The new programme is first to provide company internships to school leaders
The Internship Programme initiated by Good Deed Education Fund and Tallinn Education Department gives school leaders the opportunity to do a company internship to learn from successful companies’ management experience and apply the acquired knowledge in their school. Altogether, the programme lasts for five months: the education leader will spend the first three in an organisation with an influential mentorship culture and during the last two months, mentorship will continue after the school leader has returned to school.
Education leaders have mostly been teachers themselves, and the priorities of their daily work are related to the organisation of studies. At the same time, a contemporary school requires its leader to have excellent change management, recruitment, strategy creation and long-term financial planning skills. “The Education Leaders’ Internship Programme is intense, and it takes into account each participating education leader`s needs, management practice for learning from the best private sector managers and best private sector practice,” explained the co-founder of the Good Deed Education Fund Martin Villig. “After the end of the pilot stage, the Fund aims to enhance the programme based on experience and needs and develop it into a model which is available across Estonia.”
According to Tallinn Deputy Mayor Vadim Belobrovtsev, the Education Leaders’ Internship Programme supports the objective of the altered study approach to bring learning and teaching out of the box and learn everywhere and from everyone. “Estonian education is currently the best in the world, but to keep it that way in the future, we need to maintain the professionalism of educations institution leaders and inspire them to be innovative,“ said Belobrovtsev. “Sometimes, this requires coming out of your comfort zone and taking an external look at your core work and routine activities. Participating in the internship programme gives heads of schools the opportunity to get inspired and come up with new ideas, the motivation to see them through and support for change management.“
This pilot project is unique, and it is a very first. The participants include school leaders from Tallinn Art Gymnasium, Tallinn Kuristiku Gymnasium, Tallinn Mustamäe Science Gymnasium, Tallinn Nõmme Basic School and Tallinn Südalinna School. Their mentors are top managers from Ericsson Eesti AS, Pipedrive, SEB, Swedbank and TransferWise. The consultation company Fontes PMP has partnered with the initiative and mapped the education leaders’ profiles and offers support both to mentors and school leaders during the project. Finding participants for the programme was organised through a competition.
The Head of Tallinn Art Gymnasium Mari-Liis Sults, participating in the programme, has managed the school for five years, during which many important things have already been accomplished and necessary changes implemented. “I highly appreciate both the city’s and state’s recognition of our school, but there is still a ways to go to feel happy and at ease running the school. There are diverse challenges, including strategic budget planning, recruiting the right people, monitoring innovations and how targeted the changes are,” described Sults. “At the fast-growing TransferWise, I have the opportunity to delve deeper into these topics with my mentor Alvar Lumberg.”

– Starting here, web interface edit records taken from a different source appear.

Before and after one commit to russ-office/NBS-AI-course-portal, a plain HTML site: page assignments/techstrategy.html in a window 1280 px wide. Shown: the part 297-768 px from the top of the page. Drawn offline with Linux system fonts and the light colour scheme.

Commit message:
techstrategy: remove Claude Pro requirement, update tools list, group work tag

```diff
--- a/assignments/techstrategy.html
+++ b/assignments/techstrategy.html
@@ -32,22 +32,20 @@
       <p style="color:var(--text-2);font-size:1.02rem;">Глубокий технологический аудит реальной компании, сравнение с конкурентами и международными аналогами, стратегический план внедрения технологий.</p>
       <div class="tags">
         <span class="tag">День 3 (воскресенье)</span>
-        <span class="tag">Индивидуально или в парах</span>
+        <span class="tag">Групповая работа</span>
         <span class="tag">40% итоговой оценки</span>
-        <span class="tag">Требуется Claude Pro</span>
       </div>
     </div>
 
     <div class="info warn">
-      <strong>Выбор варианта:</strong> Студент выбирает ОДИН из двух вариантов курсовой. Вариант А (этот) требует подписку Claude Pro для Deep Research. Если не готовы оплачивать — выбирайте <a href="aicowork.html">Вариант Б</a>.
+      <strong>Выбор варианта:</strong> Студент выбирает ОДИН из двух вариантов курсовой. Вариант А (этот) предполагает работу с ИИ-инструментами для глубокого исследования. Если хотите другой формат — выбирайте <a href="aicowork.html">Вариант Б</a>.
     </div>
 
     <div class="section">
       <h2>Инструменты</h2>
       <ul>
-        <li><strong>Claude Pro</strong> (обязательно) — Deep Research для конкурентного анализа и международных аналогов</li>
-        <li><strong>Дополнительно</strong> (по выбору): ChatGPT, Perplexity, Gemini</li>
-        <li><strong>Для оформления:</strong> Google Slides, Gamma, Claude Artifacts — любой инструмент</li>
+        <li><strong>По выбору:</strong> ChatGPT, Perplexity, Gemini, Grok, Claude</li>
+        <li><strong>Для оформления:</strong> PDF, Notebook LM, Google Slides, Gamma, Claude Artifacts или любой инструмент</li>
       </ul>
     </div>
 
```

The Good Deed Education Fund is a philanthropy fund established by new generation technology entrepreneurs aimed at supporting initiatives that help solve the biggest challenges in Estonian education. During 2019-2021, the Fund supports 10-15 initiatives with a million euros, focusing on a Fund core area: increasing the number of next-generation teachers, raising the quality of school management, reducing drop-out rates, increasing acquisition of natural and exact sciences` skills combined with creativity and teamwork. The idea for the Education Fund came from Taavet Hinrikus from TransferWise and Martin Villig from Bolt. The Education Fund is managed by the Good Deed Foundation.